Efforts to repeal and replace the Affordable Care Act (ACA or “Obamacare) have been unsuccessful thus far. Although the House passed the “American Health Care Act” in May, the Senate did not pass their companion bill, the “Better Care Reconciliation Act.” However, efforts to repeal and replace the ACA are far from over, and CSC is concerned that several mechanisms may undermine the ability of individuals to access comprehensive, high-quality, timely, and affordable health care coverage.

Public Awareness of Health Care Options

The health care marketplace, where individuals can purchase health insurance coverage, is the foundation of the ACA. The marketplace will be open for new enrollees to purchase insurance, or current enrollees to make changes to their coverage, beginning November 1, 2017 and ending December 15, 2017. However, the Centers for Medicare and Medicaid Services (CMS) recently announced significant cuts to enrollment assistance, outreach, and education funding. This includes navigation assistance as well as funding for advertising. This means that people who aren’t paying close attention to health care policy details, or individuals in hard-to-reach populations, won’t have access to vital information that will help them to enroll or update their health care coverage. Further, with the ongoing debate about health care, there is also public confusion about the status of the ACA, making this outreach even more critical.

Funding for ACA Cost Sharing Reductions

The ACA offers plans with reduced costs to some patients based on their incomes. These lower cost plans are critical to cover at-risk populations and reduce health care disparities. In turn, insurance companies receive funding from the federal government to help cover their costs as a result of these reductions. A major issue in the health care debate has been whether the government should continue funding cost sharing reductions (CSRs). The Congressional Budget Office estimated that the termination of CSRs would initially lead many insurers to withdraw from the marketplace because they could not predict the health care costs for people purchasing plans. This could lead to geographic areas with few or no options for health insurance coverage and more uninsured individuals. It would also lead to higher premiums (up to a 25% increase) for patients, in order for insurers to cover costs.

State Medicaid Waivers

State Medicaid waivers are optional mechanisms available to state Governors who want to create pilot programs intended to improve health care access. These waivers can be used in a range of ways. Maine has created a waiver that would create a 20-hour a week work requirement, impose co-pays and premiums, and a $5,000 asset cap on Medicaid beneficiaries. Kentucky, Indiana, and Wisconsin also have proposed similar state waivers that include work requirements and increased cost-sharing for patients. The waivers are being used to create more restrictive environments for Medicaid patients, not improving health care access. This means that a patient’s geographic location has the potential to threaten their access to health care.

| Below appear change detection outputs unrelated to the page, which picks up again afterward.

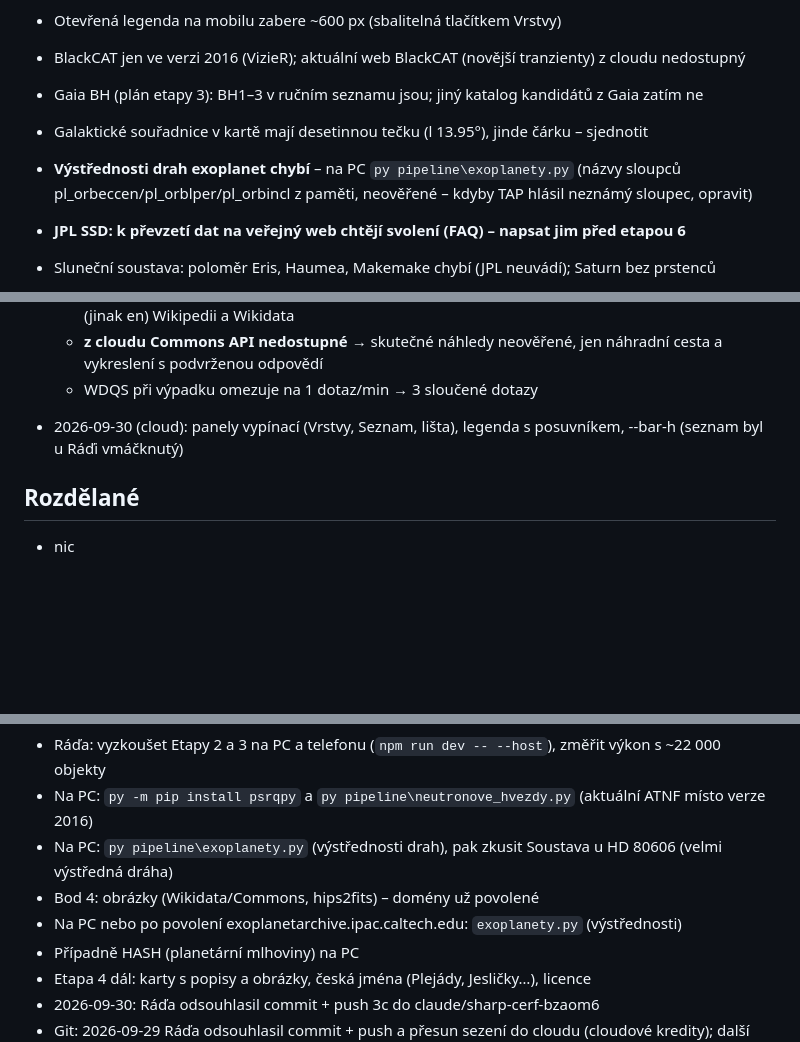
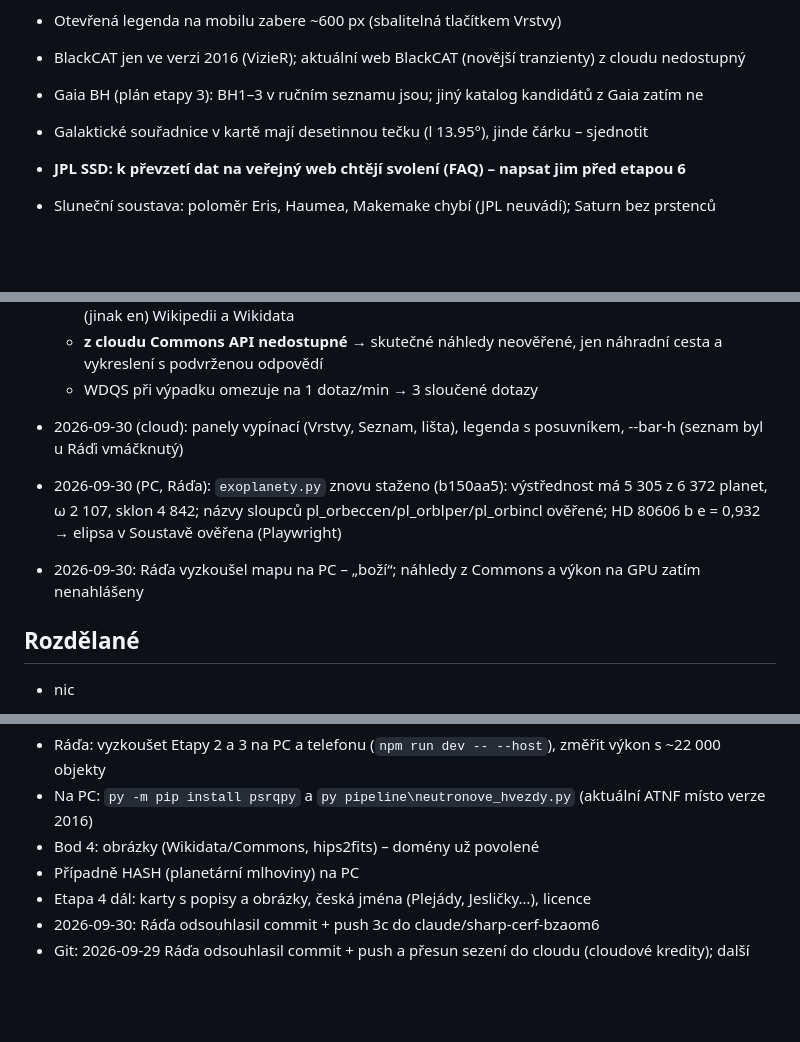
Before and after one commit to azuregroove/galaxie, a Markdown page: STAV.md, 3 parts joined by grey strips. GitHub-like rendering; blank space fills up the shorter version.

Commit message:
STAV.md: výstřednosti exoplanet ověřené (HD 80606 b e = 0,932)
Co-Authored-By: Claude Opus 5.5 <noreply@anthropic.com>
Claude-Session: https://claude.ai/code/session_018h9CSWby8vsPVh6QfLd4Zt

```diff
--- a/STAV.md
+++ b/STAV.md
@@ -126,8 +126,6 @@ Aktualizovat na konci každého sezení.
 - BlackCAT jen ve verzi 2016 (VizieR); aktuální web BlackCAT (novější tranzienty) z cloudu nedostupný
 - Gaia BH (plán etapy 3): BH1–3 v ručním seznamu jsou; jiný katalog kandidátů z Gaia zatím ne
 - Galaktické souřadnice v kartě mají desetinnou tečku (l 13.95°), jinde čárku – sjednotit
-- **Výstřednosti drah exoplanet chybí** – na PC `py pipeline\exoplanety.py` (názvy sloupců pl_orbeccen/pl_orblper/pl_orbincl
-  z paměti, neověřené – kdyby TAP hlásil neznámý sloupec, opravit)
 - **JPL SSD: k převzetí dat na veřejný web chtějí svolení (FAQ) – napsat jim před etapou 6**
 - Sluneční soustava: poloměr Eris, Haumea, Makemake chybí (JPL neuvádí); Saturn bez prstenců
 - Planetky a komety: dvoučásticové dráhy – daleko od roku 2026 jen orientační (stupně), po blízkých průletech (Apophis 2029) úplně mimo;
@@ -178,6 +176,10 @@ Aktualizovat na konci každého sezení.
   - WDQS při výpadku omezuje na 1 dotaz/min → 3 sloučené dotazy
 - 2026-09-30 (cloud): panely vypínací (Vrstvy, Seznam, lišta), legenda s posuvníkem, --bar-h (seznam byl u Ráďi vmáčknutý)
 
+- 2026-09-30 (PC, Ráďa): `exoplanety.py` znovu staženo (b150aa5): výstřednost má 5 305 z 6 372 planet, ω 2 107, sklon 4 842;
+  názvy sloupců pl_orbeccen/pl_orblper/pl_orbincl ověřené; HD 80606 b e = 0,932 → elipsa v Soustavě ověřena (Playwright)
+- 2026-09-30: Ráďa vyzkoušel mapu na PC – „boží“; náhledy z Commons a výkon na GPU zatím nenahlášeny
+
 ## Rozdělané
 - nic
 
@@ -196,9 +198,7 @@ Aktualizovat na konci každého sezení.
 
 - Ráďa: vyzkoušet Etapy 2 a 3 na PC a telefonu (`npm run dev -- --host`), změřit výkon s ~22 000 objekty
 - Na PC: `py -m pip install psrqpy` a `py pipeline\neutronove_hvezdy.py` (aktuální ATNF místo verze 2016)
-- Na PC: `py pipeline\exoplanety.py` (výstřednosti drah), pak zkusit Soustava u HD 80606 (velmi výstředná dráha)
 - Bod 4: obrázky (Wikidata/Commons, hips2fits) – domény už povolené
-- Na PC nebo po povolení exoplanetarchive.ipac.caltech.edu: `exoplanety.py` (výstřednosti)
 - Případně HASH (planetární mlhoviny) na PC
 - Etapa 4 dál: karty s popisy a obrázky, česká jména (Plejády, Jesličky…), licence
 - 2026-09-30: Ráďa odsouhlasil commit + push 3c do claude/sharp-cerf-bzaom6
```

There are ways to improve the ACA, and help patients in need. However, we are concerned that the issues raised in this blog have the potential to negatively impact patients, particularly those who cannot afford insurance coverage without assistance and those with chronic illnesses such as cancer who simply cannot risk losing insurance coverage.

What Can You Do?

Make sure you are a Cancer Support Community Grassroots Advocate to receive up-to-date policy information and opportunities to take action on issues like these.

Talk to your friends and family to ensure that they understand the current status of health care reform and how these issues might impact access to care. Make sure they understand that open enrollment starts November 1, 2017 and ends December 15, 2017.

Pay attention to state health care policy, particularly if your state might apply for a Medicaid waiver. Understand what that waiver could mean to patients and contact your state lawmakers to express your opinion.

Engage with CSC on social media and speak out on policies that will impact cancer patients and their loved ones: